Or let’s say you use your remote* hand to wipe the sweat from your brow (the other hand having the higher-priority task of holding your beer); then, for a second, your remote is pointing… who knows where. So the first thing you need to do once that hard-earned perspiration has been dabbed is to re-center. In a fight to the death, such delays and distractions can kill.
But even here, there’s not much disagreement. Movea thinks that absolute can provide a better intense gaming experience (no lolling back on the couch here!); Hillcrest agrees that it’s conceivable that it might. The only practical difference is that Movea has released a product that uses absolute pointing; Hillcrest says that they have the technology internally, but haven’t yet had a product or collaboration that required it.
So… so much for a big dust-up. Nothing to see here, folks… move along.
There is a little more nuance to Movea’s position. They divide gaming into the casual gamer, who might play a game for a short time (10 minutes or so) and then go do something else, and the serious gamer, who will play for long periods with great intensity.

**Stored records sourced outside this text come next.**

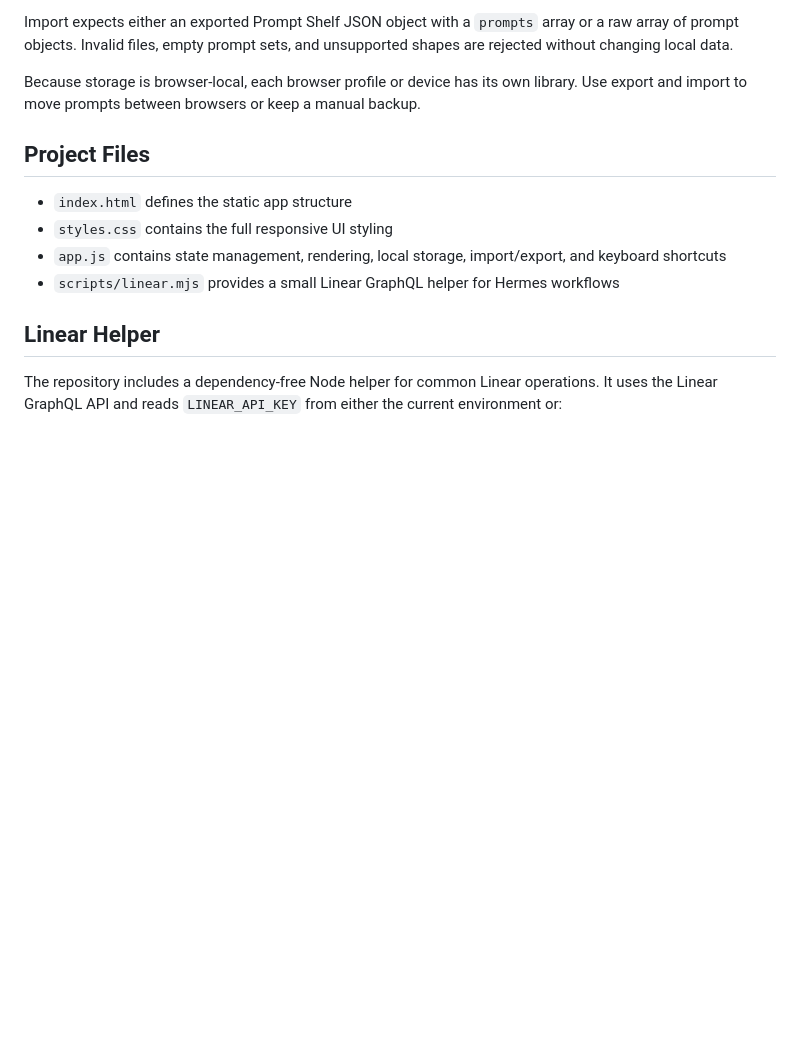
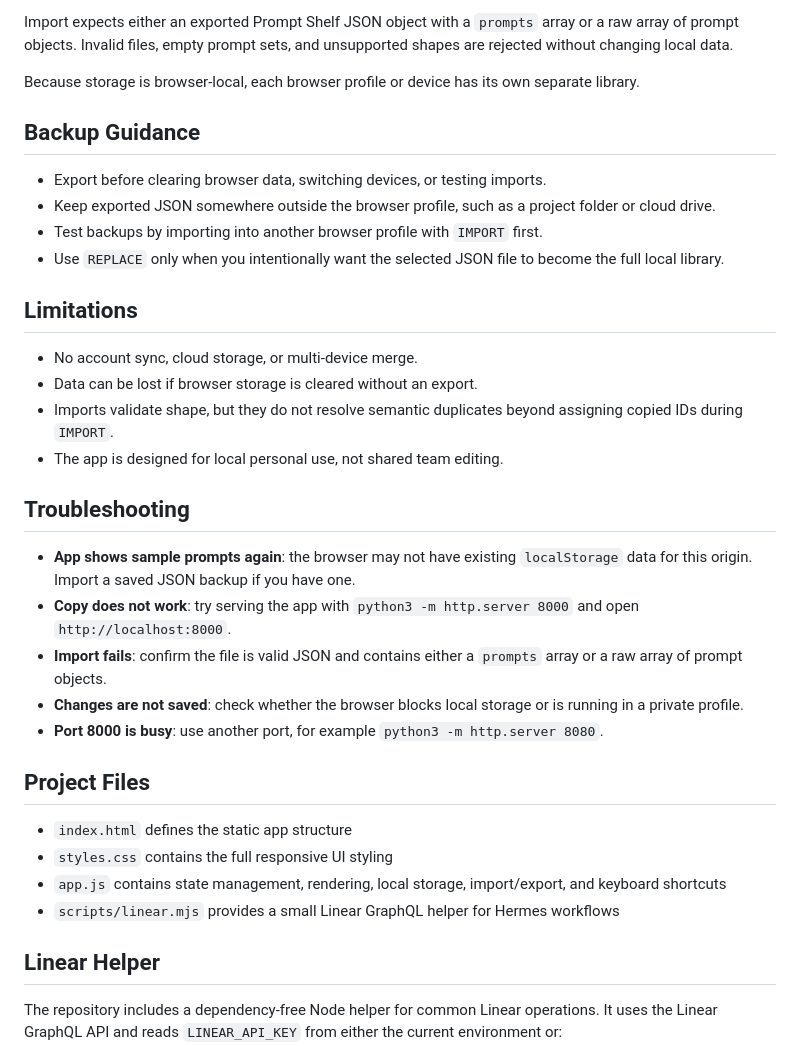
Before and after one commit to Vidtoolz/prompt-library-app, a Markdown page: README.md, the part around one of its changes. Rendered like a GitHub page; blank space fills up the shorter version.

Commit message:
EKA-8 Improve README documentation

```diff
--- a/README.md
+++ b/README.md
@@ -79,7 +81,29 @@ Imports validate the selected JSON file, then prompt for one of two modes:
 
 Import expects either an exported Prompt Shelf JSON object with a `prompts` array or a raw array of prompt objects. Invalid files, empty prompt sets, and unsupported shapes are rejected without changing local data.
 
-Because storage is browser-local, each browser profile or device has its own library. Use export and import to move prompts between browsers or keep a manual backup.
+Because storage is browser-local, each browser profile or device has its own separate library.
+
+## Backup Guidance
+
+- Export before clearing browser data, switching devices, or testing imports.
+- Keep exported JSON somewhere outside the browser profile, such as a project folder or cloud drive.
+- Test backups by importing into another browser profile with `IMPORT` first.
+- Use `REPLACE` only when you intentionally want the selected JSON file to become the full local library.
+
+## Limitations
+
+- No account sync, cloud storage, or multi-device merge.
+- Data can be lost if browser storage is cleared without an export.
+- Imports validate shape, but they do not resolve semantic duplicates beyond assigning copied IDs during `IMPORT`.
+- The app is designed for local personal use, not shared team editing.
+
+## Troubleshooting
+
+- **App shows sample prompts again**: the browser may not have existing `localStorage` data for this origin. Import a saved JSON backup if you have one.
+- **Copy does not work**: try serving the app with `python3 -m http.server 8000` and open `http://localhost:8000`.
+- **Import fails**: confirm the file is valid JSON and contains either a `prompts` array or a raw array of prompt objects.
+- **Changes are not saved**: check whether the browser blocks local storage or is running in a private profile.
+- **Port 8000 is busy**: use another port, for example `python3 -m http.server 8080`.
 
 ## Project Files
 
```
Also changed, not shown: other parts of README.md (+9 -7 lines).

For the casual guy, you can establish an absolute frame, but Movea’s Dave Rothenberg used the term “quasi-absolute.” That’s because, in those setups, the remotes have only an accelerometer and a gyroscope, so frame drift can be an issue over time. That’s why the short gaming interval is key – it’s not enough time for drift to become a problem.
For the serious dudes and dudettes, you need to add a magnetometer to the deal to help stabilize that permanent absolute frame.

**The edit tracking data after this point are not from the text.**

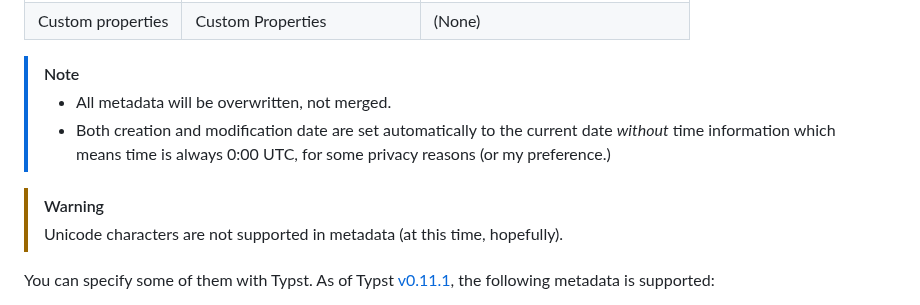
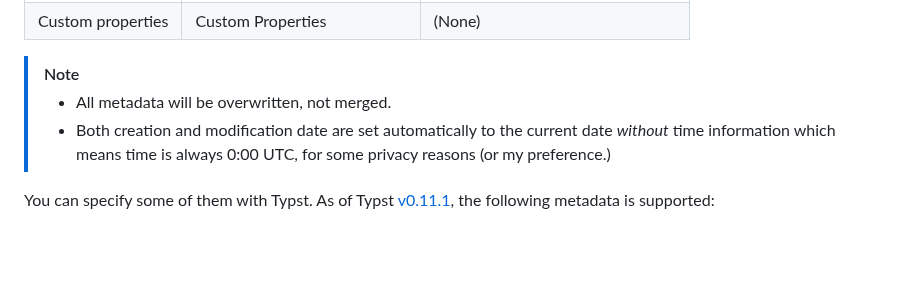
Before and after one commit to 0x6b/typster, a Markdown page: README.md, the part around one of its changes. Drawn GitHub-style; blank space fills up the shorter version.

Commit message:
docs: remove restriction

```diff
--- a/README.md
+++ b/README.md
@@ -65,12 +65,9 @@ You can update PDF metadata. Following metadata is supported:
 | Custom properties | Custom Properties              | (None)                             |
 
 > [!Note]
+>
 > - All metadata will be overwritten, not merged.
-> - Both creation and modification date are set automatically to the current date
-    _without_ time information which means time is always 0:00 UTC, for some privacy reasons (or my preference.)
-
-> [!Warning]
-> Unicode characters are not supported in metadata (at this time, hopefully).
+> - Both creation and modification date are set automatically to the current date _without_ time information which means time is always 0:00 UTC, for some privacy reasons (or my preference.)
 
 You can specify some of them with Typst. As of Typst [v0.11.1](https://github.com/typst/typst/releases/tag/v0.11.1), the following metadata is supported:
 
```
Also changed, not shown: other parts of README.md (+2 -1 lines).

Why not just add a magnetometer in all remotes? One word: cost. Apparently remotes operate on razor-thin margins, so every nanopenny counts. Putting a magnetometer in a garden-variety remote is going to be a hard sell; those remotes almost always have six axes. It’s only in the higher-level purpose-built devices that a magnetometer can be included.
Now… having somewhat dispensed with this absolute-vs.-relative debate, there is yet more nuance that might fuel a future duel. Let’s do a little demonstration here. Point your remote at your computer. (It’s OK if you need to go get it; I can wait.) Now, keep pointing in the same direction, but rotate your wrist around so that you’ve turned the remote upside down, but still pointing at the screen.
According to the remote, which direction is up? In most cases, “up” is defined by the top of the remote, so if you rotate your wrist like that, up becomes down and vice versa. Hillcrest claims the unique position of being able to correct for that rotation so that “up is always up” no matter which way the remote is oriented. And they have a patent on it.
There are also “ballistics” details – how fast does the cursor move? With relative pointing, non-linear ballistics are often used, meaning that if you move your hand faster, the cursor moves faster and farther – and by more than the amount by which you sped up your hand motion. With absolute pointing, which implies a closer link between your hand movements and the screen action, you might stick with linear ballistics.
But if those details are going to spark a debate, we’ll have to come back to that another time.
So… let’s summarize. Absolute pointing means absolute frame of reference; it’s like using a laser pointer. Where you point is where you point. Relative pointing means the frame can move to a more comfortable place. Where you point establishes where your frame is. You may need to re-center.
Relative is most comfortable for most applications; serious gamers can benefit from absolute pointing. The only real distinction between Movea and Hillcrest Labs on this score is whether they’ve productized their absolute technology. Movea has; Hillcrest hasn’t. They both seem happy with their decisions.
I know; not much of a fight. Sorry about that. I’ll try to dig up something bloodier next time.
*I use the word “remote” loosely here. It may be a simple TV remote, or it may be a more complex gaming thing. But they both act like remotes.